■ **EXERCISE**: Pick out all lines with the word "custom" from the records that follow.

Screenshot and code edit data
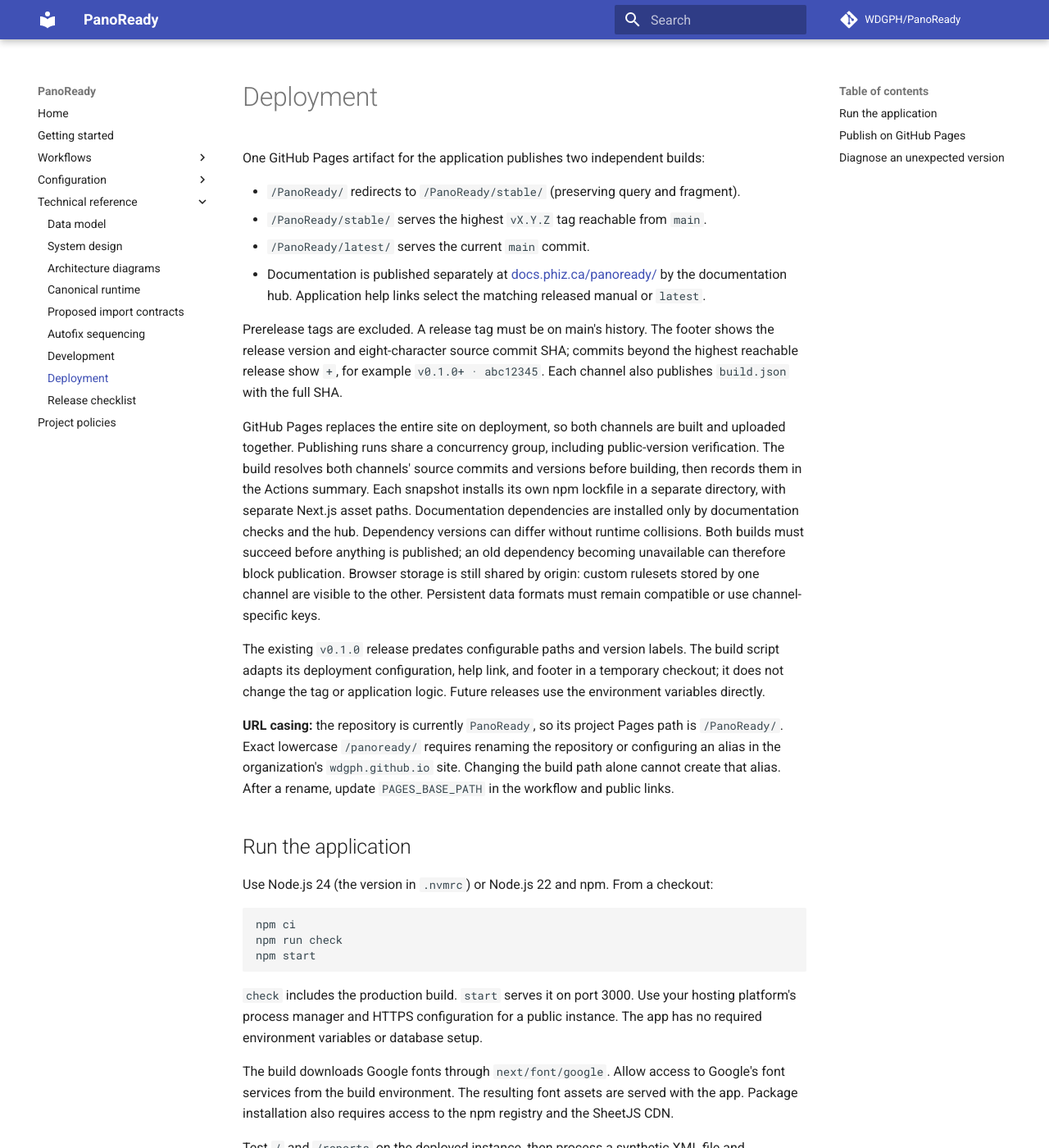
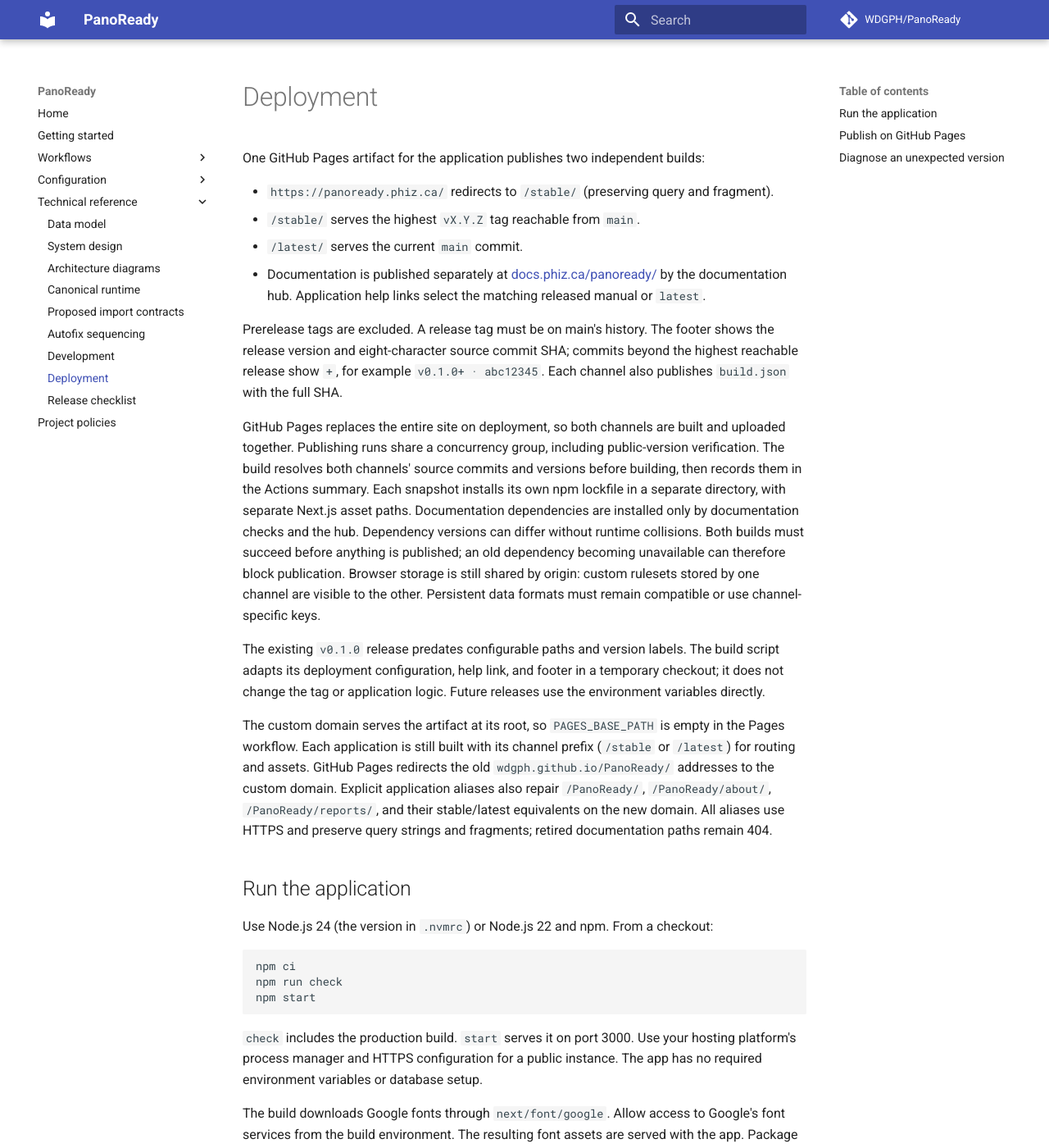
Before and after one commit to WDGPH/PanoReady, an MkDocs documentation site: the page built from docs/deployment.md, in a window 1280 px wide and 1400 px high. Shown: the whole window at 82% size. Built offline with MkDocs 1.6.1 and Material for MkDocs 9.7.7, drawn with Linux system fonts in a browser that asks for light colours; comment, search, counter and statistics services are not loaded; some of the changed text lies outside the part shown.

Commit message:
Fix custom-domain application paths and preserve old app links (#97)

```diff
--- a/docs/deployment.md
+++ b/docs/deployment.md
@@ -2,9 +2,9 @@
 
 One GitHub Pages artifact for the application publishes two independent builds:
 
-- `/PanoReady/` redirects to `/PanoReady/stable/` (preserving query and fragment).
-- `/PanoReady/stable/` serves the highest `vX.Y.Z` tag reachable from `main`.
-- `/PanoReady/latest/` serves the current `main` commit.
+- `https://panoready.phiz.ca/` redirects to `/stable/` (preserving query and fragment).
+- `/stable/` serves the highest `vX.Y.Z` tag reachable from `main`.
+- `/latest/` serves the current `main` commit.
 - Documentation is published separately at [docs.phiz.ca/panoready/](https://docs.phiz.ca/panoready/) by the documentation hub. Application help links select the matching released manual or `latest`.
 
 Prerelease tags are excluded. A release tag must be on main's history. The footer shows the release version and eight-character source commit SHA; commits beyond the highest reachable release show `+`, for example `v0.1.0+ · abc12345`. Each channel also publishes `build.json` with the full SHA.
@@ -13,7 +13,13 @@
 
 The existing `v0.1.0` release predates configurable paths and version labels. The build script adapts its deployment configuration, help link, and footer in a temporary checkout; it does not change the tag or application logic. Future releases use the environment variables directly.
 
-**URL casing:** the repository is currently `PanoReady`, so its project Pages path is `/PanoReady/`. Exact lowercase `/panoready/` requires renaming the repository or configuring an alias in the organization's `wdgph.github.io` site. Changing the build path alone cannot create that alias. After a rename, update `PAGES_BASE_PATH` in the workflow and public links.
+The custom domain serves the artifact at its root, so `PAGES_BASE_PATH` is empty
+in the Pages workflow. Each application is still built with its channel prefix
+(`/stable` or `/latest`) for routing and assets. GitHub Pages redirects the old
+`wdgph.github.io/PanoReady/` addresses to the custom domain. Explicit application
+aliases also repair `/PanoReady/`, `/PanoReady/about/`, `/PanoReady/reports/`, and
+their stable/latest equivalents on the new domain. All aliases use HTTPS and
+preserve query strings and fragments; retired documentation paths remain 404.
 
 ## Run the application
 
@@ -42,7 +48,7 @@
 
 After GitHub accepts the deployment, the workflow requests both public `build.json` files and compares their channel, version, and full SHA with the build job's expected values. Requests use unique query strings and ask caches to revalidate. Temporary errors or stale responses are retried up to twelve times, with ten seconds between attempts and a fifteen-second timeout per request. A verification failure marks the run failed and reports expected and observed values; the site has already been published and is not rolled back. A successful check proves the two sampled manifests match. It does not prove browser rendering, every CDN edge, or replacement of code in an already-open browser tab.
 
-For a fork, update the GitHub Pages base path in `next.config.ts`; update `site_url`, `repo_url`, `repo_name`, and `edit_uri` in `mkdocs.yml`; and update repository links in the README and policies. Set up Pages in the fork as well.
+For a fork, update the Pages workflow base path and the application URL in `scripts/build-pages.py`; update `site_url`, `repo_url`, `repo_name`, and `edit_uri` in `mkdocs.yml`; and update repository links in the README and policies. Set up Pages in the fork as well.
 
 To build locally:
 
@@ -68,8 +74,8 @@
 
 Check the Actions summary and both public manifests before triggering another build:
 
-- [Stable build metadata](https://wdgph.github.io/PanoReady/stable/build.json)
-- [Latest build metadata](https://wdgph.github.io/PanoReady/latest/build.json)
+- [Stable build metadata](https://panoready.phiz.ca/stable/build.json)
+- [Latest build metadata](https://panoready.phiz.ca/latest/build.json)
 
 Use a unique query such as `?check=20260930T120000Z` to avoid reusing a cached diagnostic response. Compare the full commit SHA, as different release tags can point to the same commit. The root application URL redirects to stable, so an untagged main change appears in latest while stable keeps its released version.
 
--- a/next.config.ts
+++ b/next.config.ts
@@ -46,8 +46,8 @@
     NEXT_PUBLIC_BUILD_VERSION: buildVersion,
     NEXT_PUBLIC_BUILD_SHA: head ? head.slice(0, 8) : "unknown",
   },
-  // GitHub Pages serves this project below /PanoReady and cannot run a Node.js
-  // server. Keep the normal server build for every other environment.
+  // Pages builds supply a channel base path and require a static export.
+  // Keep the normal server build for every other environment.
   output: isGitHubPages ? "export" : undefined,
   basePath: isGitHubPages ? pagesBasePath : undefined,
   trailingSlash: isGitHubPages,
--- a/package.json
+++ b/package.json
@@ -11,7 +11,7 @@
   "bugs": {
     "url": "https://github.com/WDGPH/PanoReady/issues"
   },
-  "homepage": "https://wdgph.github.io/PanoReady/",
+  "homepage": "https://panoready.phiz.ca/",
   "engines": {
     "node": ">=22.0.0"
   },
```
Also changed, not shown: README.md (+4 -4 lines), docs/architecture-diagrams.md (+1 -1 lines), docs/getting-started.md (+1 -1 lines), docs/index.md (+1 -1 lines), 3 other files.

■ **YOUR SOLUTION**:
Fix custom-domain application paths and preserve old app links (#97)
+The custom domain serves the artifact at its root, so `PAGES_BASE_PATH` is empty
+`wdgph.github.io/PanoReady/` addresses to the custom domain. Explicit application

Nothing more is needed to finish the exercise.